3 Sergey BratusISTS' Chief Security Advisor and a Postdoctoral Research Assistant Professor in the Computer Science Department at Dartmouth CollegeTaught the “Computer Security and Privacy” courseUndergraduate education at the Moscow Institute of Physics and Technology (AKA, Moscow Phystech), and his Ph.D. at Northeastern University (1999).I have been learning from a man named Sergey for the past couple months and thought I would take this opportunity to work full time on a project with him. We have been working completely on computer security, whether it was network or hardware. I asked him what I could spend a week working on and he offered this topic and I found it very interesting. So I worked on researching and coding my own examples of cross site scripting on a website that I hosted locally on my computer.

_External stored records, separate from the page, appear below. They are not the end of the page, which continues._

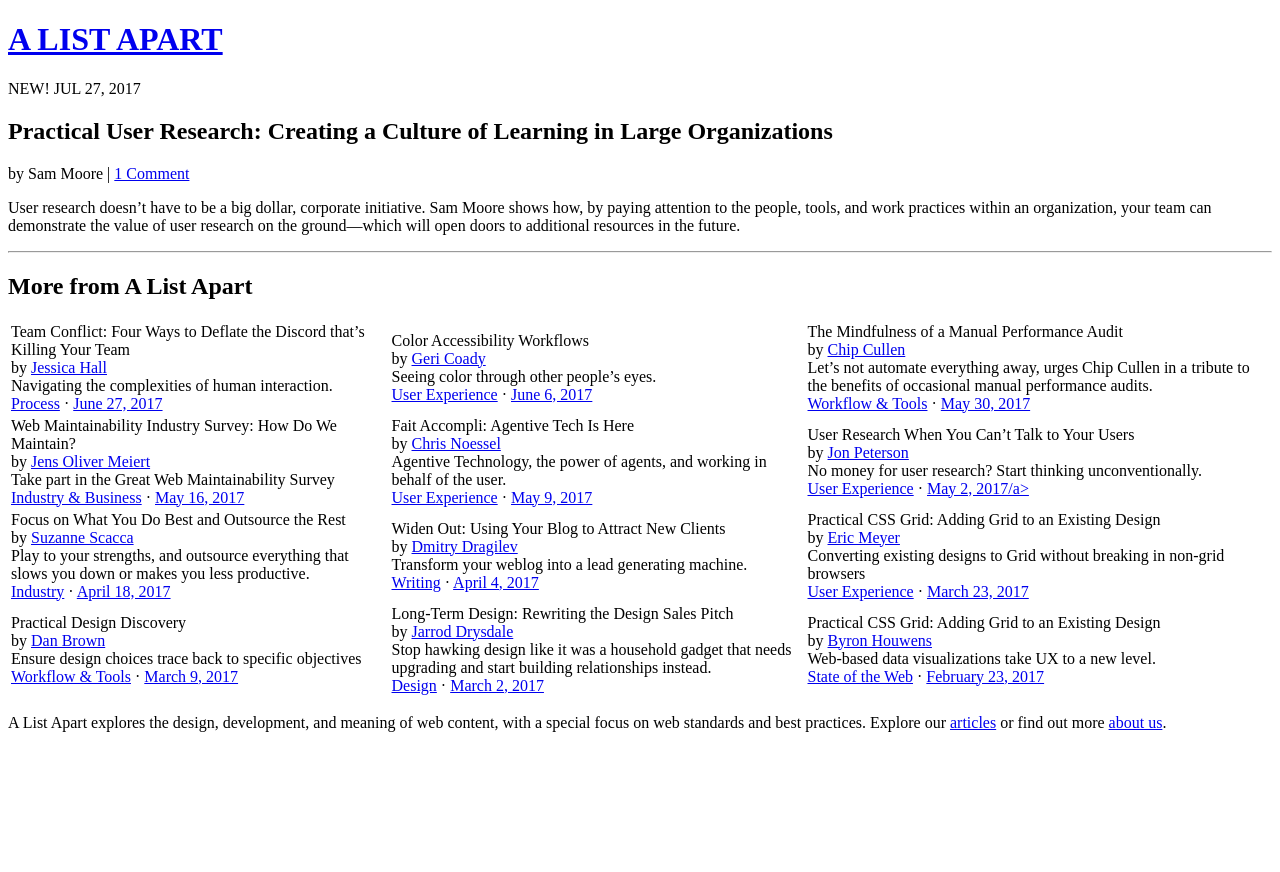
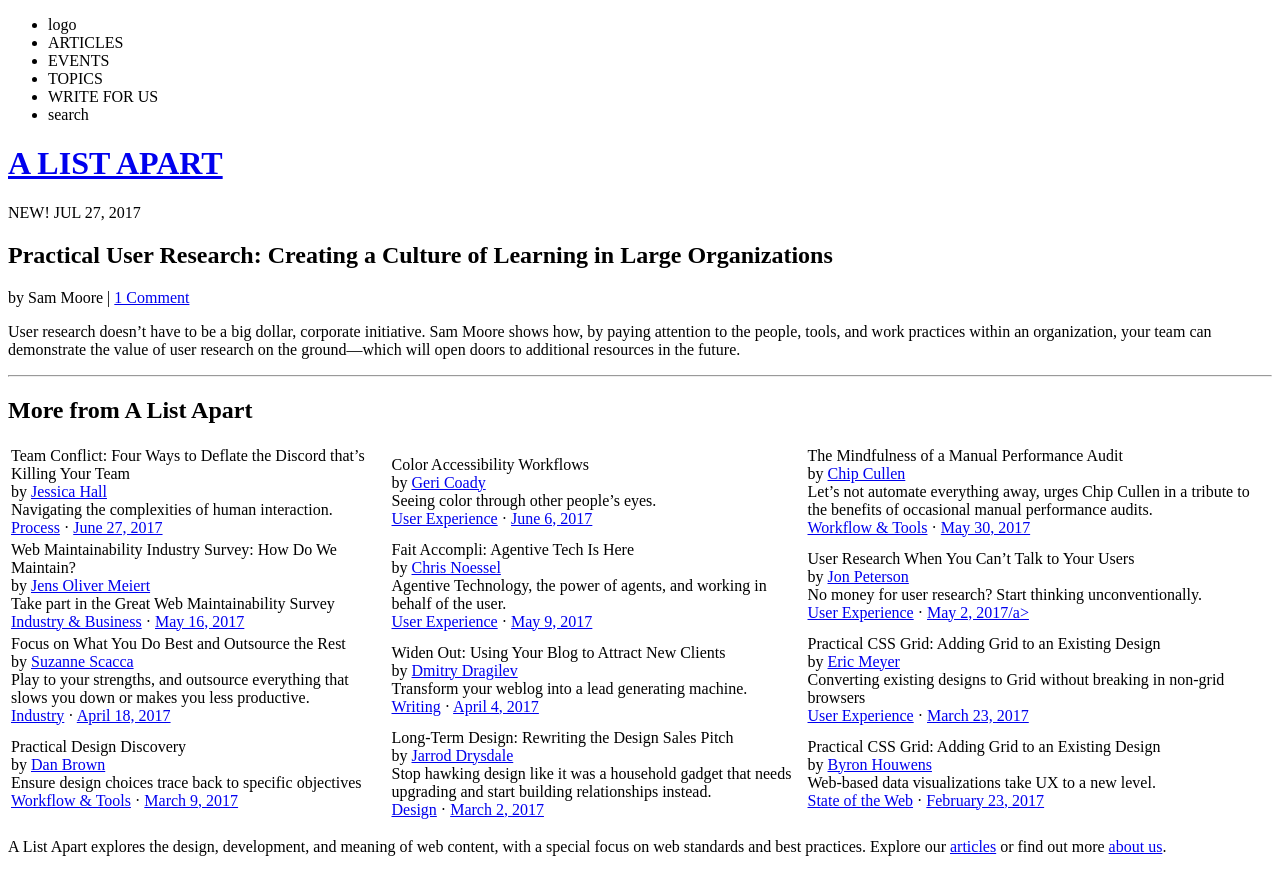
Before and after one commit to moneil868/html-layout, a plain HTML site: page index.html in a window 1280 px wide. Before the commit the page ends 800 px from the top, so only its background shows below. Drawn offline with Linux system fonts and the light colour scheme.

Commit message:
added top menu bar content

```diff
--- a/index.html
+++ b/index.html
@@ -5,6 +5,17 @@
     <title>A list Apart: For People Who Make Websites</title>
   </head>
   <body>
+    <nav class="top-menu">
+      <ul>
+        <li>logo</li>
+        <li>ARTICLES</li>
+        <li>EVENTS</li>
+        <li>TOPICS</li>
+        <li>WRITE FOR US</li>
+        <li>search</li>
+
+      </ul>
+    </nav>
     <header>
       <h1><a href="#">A LIST APART</a></h1>
     </header>
```
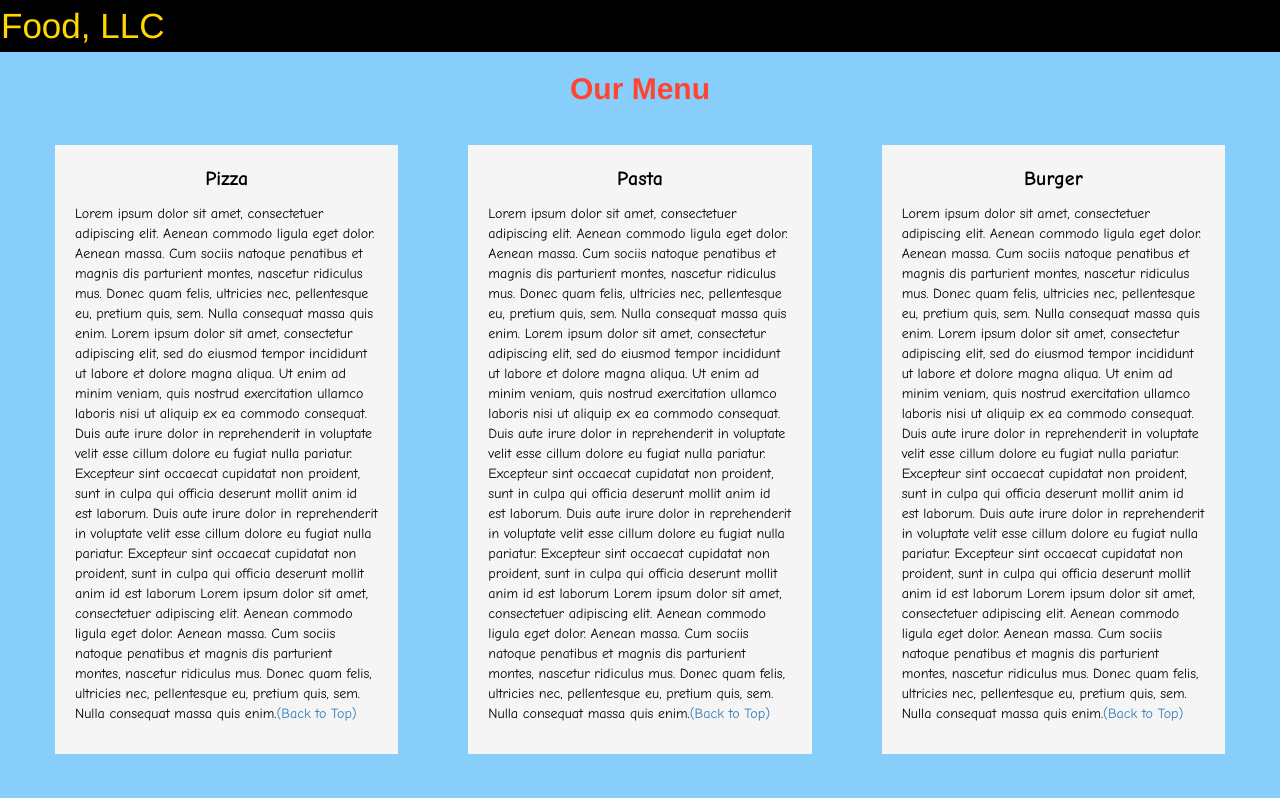
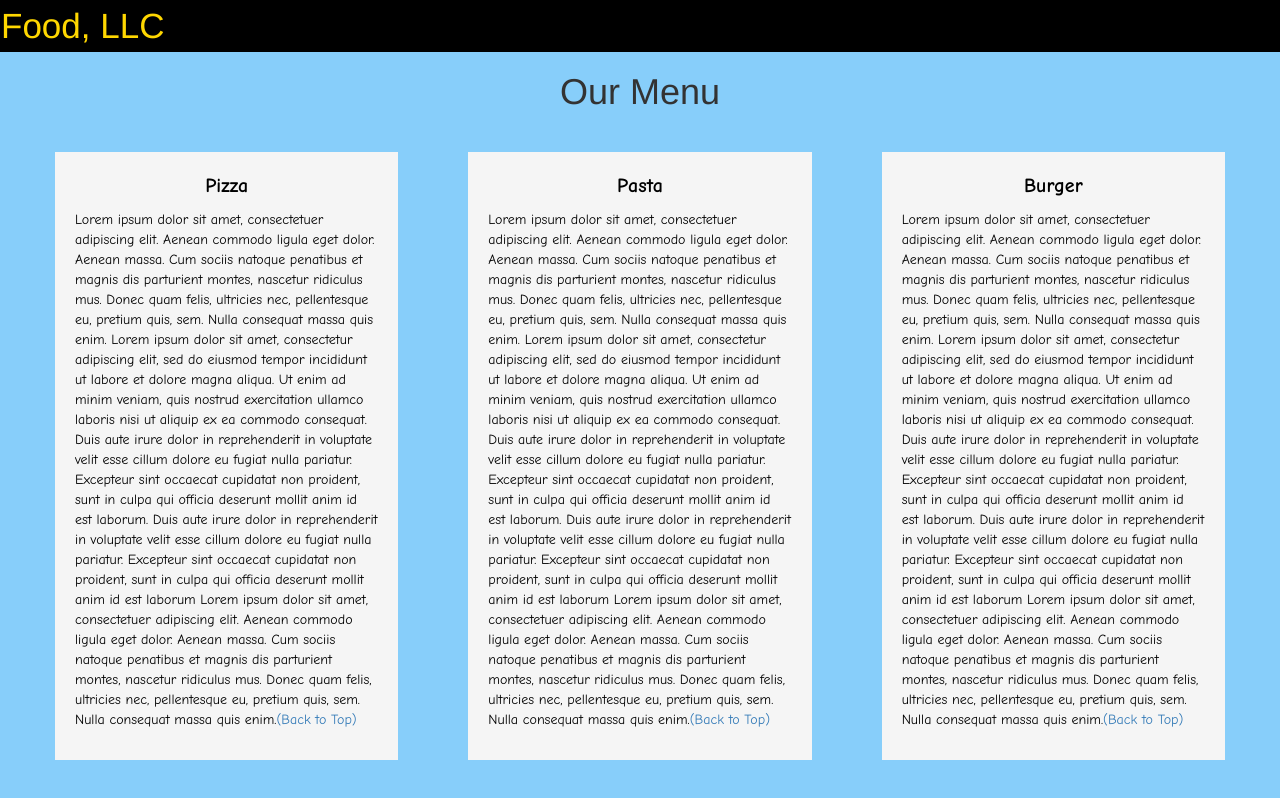
Before and after one commit to DakshKaushik/html-css-js-coursera, a plain HTML site: page Module3_Solutions/index.html in a window 1280 px wide. Drawn offline with nearby package versions, Linux system fonts and the light colour scheme.

Commit message:
Update index.html

```diff
--- a/Module3_Solutions/index.html
+++ b/Module3_Solutions/index.html
@@ -39,7 +39,7 @@
         </div>
     </nav>
 
-    <h1 class="main-title">Our Menu</h1>
+    <h1 class="text-center">Our Menu</h1>
 
 
 
```
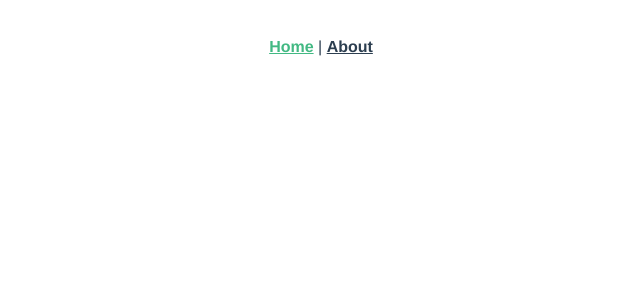
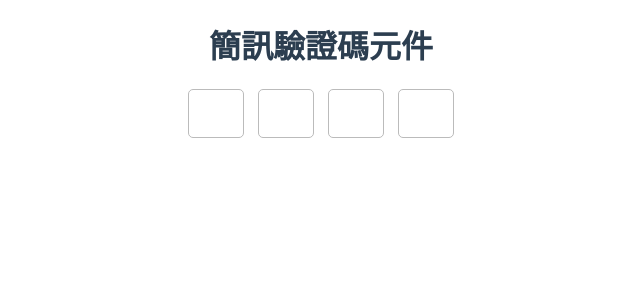
Before and after one commit to penghuachen/sms-verify-demo, a Vue app: page / in a window 1280 px wide. Shown: the top 300 px of the page, without its empty margins (319-959 px from the left). Built offline with nearby package versions, Linux system fonts and the light colour scheme.

Commit message:
build sms verification component

```diff
--- a/src/App.vue
+++ b/src/App.vue
@@ -1,12 +1,58 @@
 <template>
   <div id="app">
-    <div id="nav">
-      <router-link to="/">Home</router-link> |
-      <router-link to="/about">About</router-link>
-    </div>
-    <router-view />
+    <h1>簡訊驗證碼元件</h1>
+    <input
+      type="text"
+      v-for="(value, index) in smsValue" :key="index"
+      :ref="index"
+      :value="value"
+      maxlength="1"
+      @input="updateSMSValue($event, index)"
+      @click="selectedInputValue(index)"
+      @keydown="autoTriggerInput($event, index)"
+    >
   </div>
 </template>
+
+<script>
+export default {
+  data() {
+    return {
+      smsValue: [null, null, null, null],
+    }
+  },
+  methods: {
+    selectedInputValue(index) {
+      const [input] = this.$refs[index];
+      input.select();
+    },
+    autoTriggerInput(e, index) {
+      console.log('key');
+      const isWantedValue = this.checkInputValue(e.target.value);
+
+      if (index + 1 >= this.smsValue.length || !isWantedValue) {
+        const [input] = this.$refs[index];
+        input.select();
+      } else {
+        const [input] = this.$refs[index + 1];
+        input.select();
+      }
+    },
+    updateSMSValue(e, index) {
+      console.log('input');
+      const isWantedValue = this.checkInputValue(e.target.value);
+
+      !isWantedValue
+        ? this.smsValue[index] = null
+        : this.smsValue[index] = Number(isWantedValue);
+      this.smsValue = [...this.smsValue];
+    },
+    checkInputValue(value) {
+      return value.replace(/[^\d]/g, '');
+    }
+  }
+}
+</script>
 
 <style lang="scss">
 #app {
@@ -29,4 +75,24 @@
     }
   }
 }
+
+input[type="text"] {
+  width: 50px;
+  height: 45px;
+  margin-right: 14px;
+  border-radius: 5px;
+  border: 1px solid #bbbbbb;
+  color: #808080;
+  outline: none;
+  font-size: 22px;
+  text-align: center;
+  &::-webkit-inner-spin-button,
+  &::-webkit-outer-spin-button {
+    -webkit-appearance: none;
+    margin: 0;
+  }
+  &:last-child {
+    margin-right: 0;
+  }
+}
 </style>
```
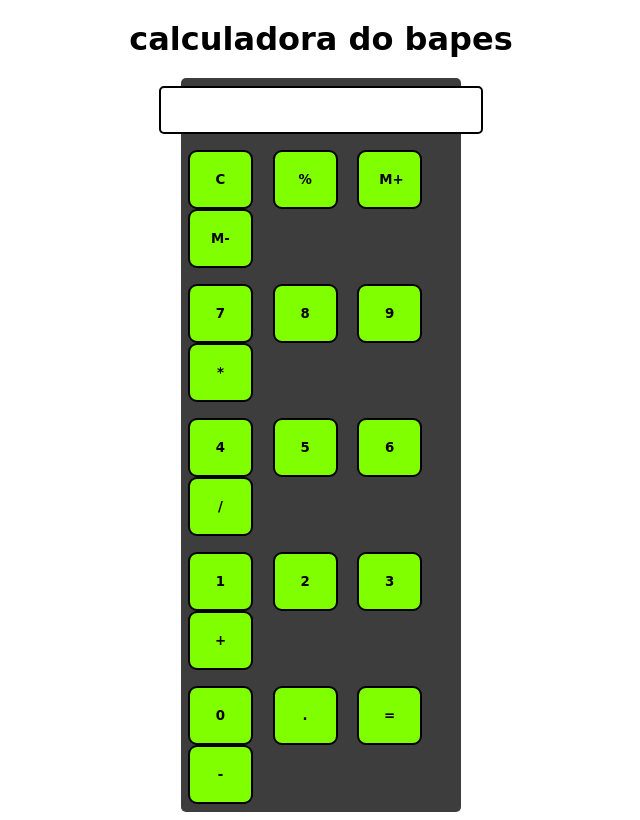
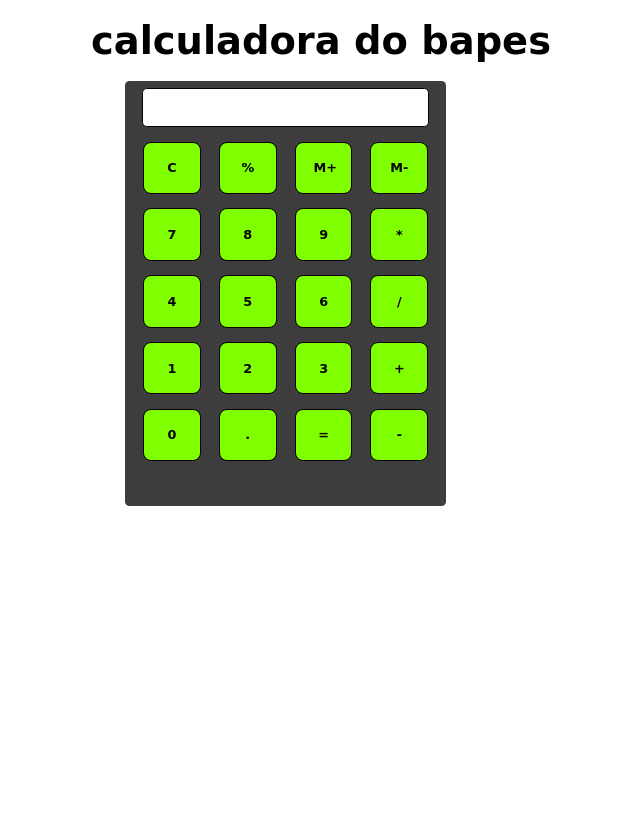
Before and after one commit to baps-reidelas2014/calculadora-baps, a plain HTML site: page index.html in a window 1280 px wide. Shown: the whole page, without its empty margins (319-959 px from the left). Drawn offline with Linux system fonts and the light colour scheme.

Commit message:
Add files via upload

```diff
--- a/style.css
+++ b/style.css
@@ -3,6 +3,9 @@
     margin: auto;
     font-weight: bolder;
     font-family: cursive;
+}
+.texto{
+  font-size: 3vw;
 }
 html, body {
     height: 100%;
@@ -11,29 +14,30 @@ html, body {
   }
 
   .button{
-    width: 65px;
-    padding: 20px;
-    margin: 0 7px;
-    border: 2px solid black;
+    width: 4.514vw;
+    padding: 1.389vw;
+    margin: 0 0.486vw;
+    border: 0.139vw solid black;
     background-color: #7fff00;
-    border-radius: 9px;
+    border-radius: 0.625vw;
     cursor: pointer;
+    font-size: 1vw;
   }
 
   .row{
-    margin: 8px 0;
+    margin: 0.556vw 0;
   }
   .row input{
-    width: 320px;
-    font-size: 20px;
+    width: 22.222vw;
+    font-size: 1.389vw;
     margin: 0;
-    padding: 10px 0px;
-    border: 2px solid black;
-    border-radius: 5px;
+    padding: 0.694vw 0vw;
+    border: 0.139vw solid black;
+    border-radius: 0.347vw;
   }
   .texto{
     text-align: center;
-    margin: 20px;
+    margin: 1.389vw;
   }
   .container{
     margin: auto;
@@ -41,6 +45,9 @@ html, body {
     flex-direction: column;
     align-items: center;
     background-color: #3D3D3D;
-    margin: 0px 500px 0px 500px;
-    border-radius: 5px;
+    margin: 0vw 34.722vw 0vw 34.722vw;
+    border-radius: 0.347vw;
+    width: 25.042vw;
+    height: 33.264vw;
+
   }
```
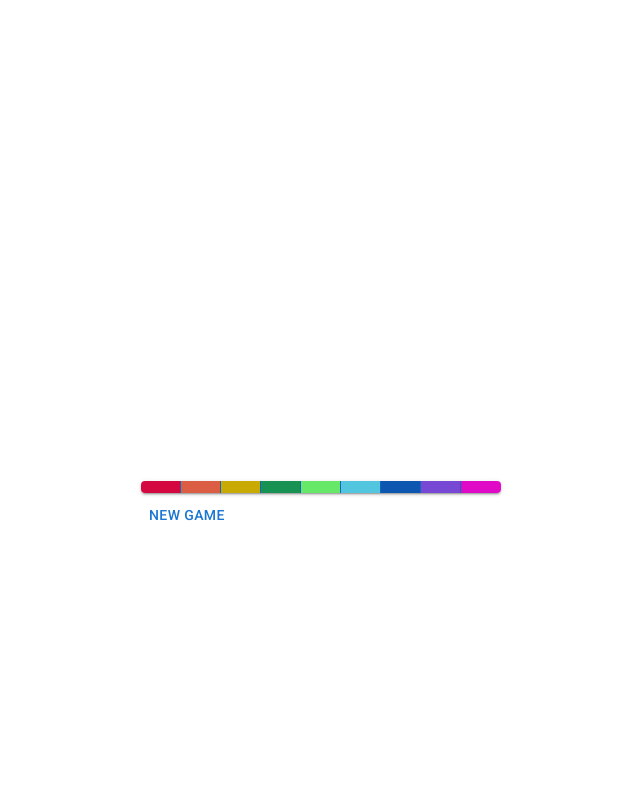
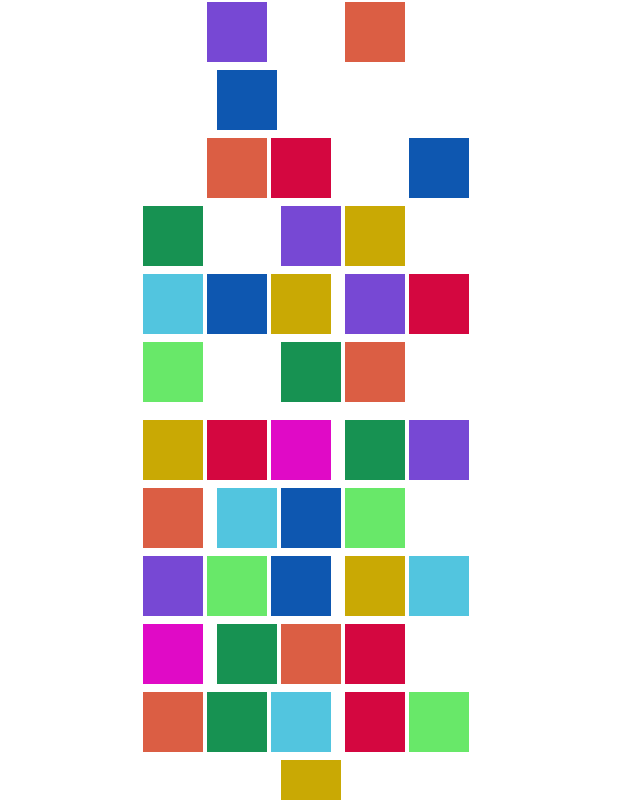
Before and after one commit to jackieleighh/sudokolor, a React (Create React App) app: page / in a window 1280 px wide. Shown: the top 800 px of the page, without its empty margins (309-949 px from the left). Built offline with nearby package versions, Linux system fonts and the light colour scheme.

Commit message:
fix square width

```diff
--- a/src/index.css
+++ b/src/index.css
@@ -18,6 +18,6 @@ code {
 
 .puzzleCell {
   display: inline-block;
-  width: '60px';
-  height: '60px';
+  width: 60px;
+  height: 60px;
 }
```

5 Type 1 Known as non-persistent or reflected. The most common type. Arises when server-side scripts generate a page of results using the data from the web client for the user.An attacker could embed this URL in an , posing a situation and enticing the victim to click on itThis type of vulnerability is known as non-persistent or reflected. This is the most common type. This vulnerability arises when server-side scripts generate a page of results using the data from the web client for the user. In layman's term, it’s when the website uses the victim’s information, in many cases the URL, to generate a page for them. If invalidated user-supplied data is included in the resulting page without HTML encoding, this will allow client-side code to be injected into the dynamic page. Using this technique and a little social engineering, an attacker could embed this URL in an , posing a situation enticing the victim to click on it and receiving all the commands that the attacker wants.
6 Type 2 Known as stored, persistent, or second order Most powerful type of XSS attackCan be made when data provided to a web app by a user is stored in a database or file system and can be accessed later by different usersForums are a Type 2 targeted victim examplesThis type of vulnerability is also known as stored, persistent, or second order. This is the most powerful type of XSS attack. This exploit can be made when data provided to a web application by a user is stored in a database or file system and can be accessed later by different users. An example of this: A malicious user logs onto a blogging site and there is a forum viewed by many others. The user writes a response on the forum that looks very normal, with text similar to other responses, but then puts code that will be executed on viewing her post. This can be used to affect a large number of people with a single injection.
8 How can it be used? Cookies!! Allows access to previous sessions Certain logon informationWorms, Phishing, Spamming, Oh My!It is used frequently to steal a victim’s cookies. Cookies are small pieces of data sent from a website and stored in a users browser while the user is browsing a website. When the user is browsing the same website in the future, the data can be retrieved by the website. They are designed to remember the state or activities that the user had before leaving. This can include clicking buttons, logging in, or a record of what pages you visited in the past. If an attack got this he could impersonate his victim and use it to log into his previous session. The main reason to use XSS is to obtain data from the victim to use at the attacker leisure.